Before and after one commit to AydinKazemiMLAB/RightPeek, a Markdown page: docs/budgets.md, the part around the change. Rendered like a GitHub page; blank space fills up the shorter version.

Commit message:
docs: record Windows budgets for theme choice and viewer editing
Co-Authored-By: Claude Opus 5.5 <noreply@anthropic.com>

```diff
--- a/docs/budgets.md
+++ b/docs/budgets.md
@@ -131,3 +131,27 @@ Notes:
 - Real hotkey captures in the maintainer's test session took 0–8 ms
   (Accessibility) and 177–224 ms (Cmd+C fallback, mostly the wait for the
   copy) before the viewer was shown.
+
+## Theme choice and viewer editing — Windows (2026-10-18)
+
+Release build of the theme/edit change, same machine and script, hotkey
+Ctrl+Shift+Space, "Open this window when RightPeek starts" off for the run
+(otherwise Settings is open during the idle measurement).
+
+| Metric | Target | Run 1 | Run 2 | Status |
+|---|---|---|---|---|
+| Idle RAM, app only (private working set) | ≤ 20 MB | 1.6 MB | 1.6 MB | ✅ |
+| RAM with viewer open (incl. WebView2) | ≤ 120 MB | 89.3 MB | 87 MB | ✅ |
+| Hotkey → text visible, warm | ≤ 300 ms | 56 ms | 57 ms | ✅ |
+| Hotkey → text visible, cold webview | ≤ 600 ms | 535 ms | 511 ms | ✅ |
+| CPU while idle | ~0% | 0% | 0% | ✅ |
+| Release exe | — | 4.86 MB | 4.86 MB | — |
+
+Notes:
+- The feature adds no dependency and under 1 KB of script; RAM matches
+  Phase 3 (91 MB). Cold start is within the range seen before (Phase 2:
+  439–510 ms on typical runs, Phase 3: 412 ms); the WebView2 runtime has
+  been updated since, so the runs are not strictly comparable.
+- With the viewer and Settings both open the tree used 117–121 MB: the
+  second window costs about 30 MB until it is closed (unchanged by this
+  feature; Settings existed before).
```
====================
## WHAT IS BEING ASKED
What is needed is each line of the data, printed exactly.

## ANSWER TO THIS PROBLEM
Before and after one commit to AydinKazemiMLAB/RightPeek, a Markdown page: docs/budgets.md, the part around the change. Rendered like a GitHub page; blank space fills up the shorter version.

Commit message:
docs: record Windows budgets for theme choice and viewer editing
Co-Authored-By: Claude Opus 5.5 <noreply@anthropic.com>

```diff
--- a/docs/budgets.md
+++ b/docs/budgets.md
@@ -131,3 +131,27 @@ Notes:
 - Real hotkey captures in the maintainer's test session took 0–8 ms
   (Accessibility) and 177–224 ms (Cmd+C fallback, mostly the wait for the
   copy) before the viewer was shown.
+
+## Theme choice and viewer editing — Windows (2026-10-18)
+
+Release build of the theme/edit change, same machine and script, hotkey
+Ctrl+Shift+Space, "Open this window when RightPeek starts" off for the run
+(otherwise Settings is open during the idle measurement).
+
+| Metric | Target | Run 1 | Run 2 | Status |
+|---|---|---|---|---|
+| Idle RAM, app only (private working set) | ≤ 20 MB | 1.6 MB | 1.6 MB | ✅ |
+| RAM with viewer open (incl. WebView2) | ≤ 120 MB | 89.3 MB | 87 MB | ✅ |
+| Hotkey → text visible, warm | ≤ 300 ms | 56 ms | 57 ms | ✅ |
+| Hotkey → text visible, cold webview | ≤ 600 ms | 535 ms | 511 ms | ✅ |
+| CPU while idle | ~0% | 0% | 0% | ✅ |
+| Release exe | — | 4.86 MB | 4.86 MB | — |
+
+Notes:
+- The feature adds no dependency and under 1 KB of script; RAM matches
+  Phase 3 (91 MB). Cold start is within the range seen before (Phase 2:
+  439–510 ms on typical runs, Phase 3: 412 ms); the WebView2 runtime has
+  been updated since, so the runs are not strictly comparable.
+- With the viewer and Settings both open the tree used 117–121 MB: the
+  second window costs about 30 MB until it is closed (unchanged by this
+  feature; Settings existed before).
```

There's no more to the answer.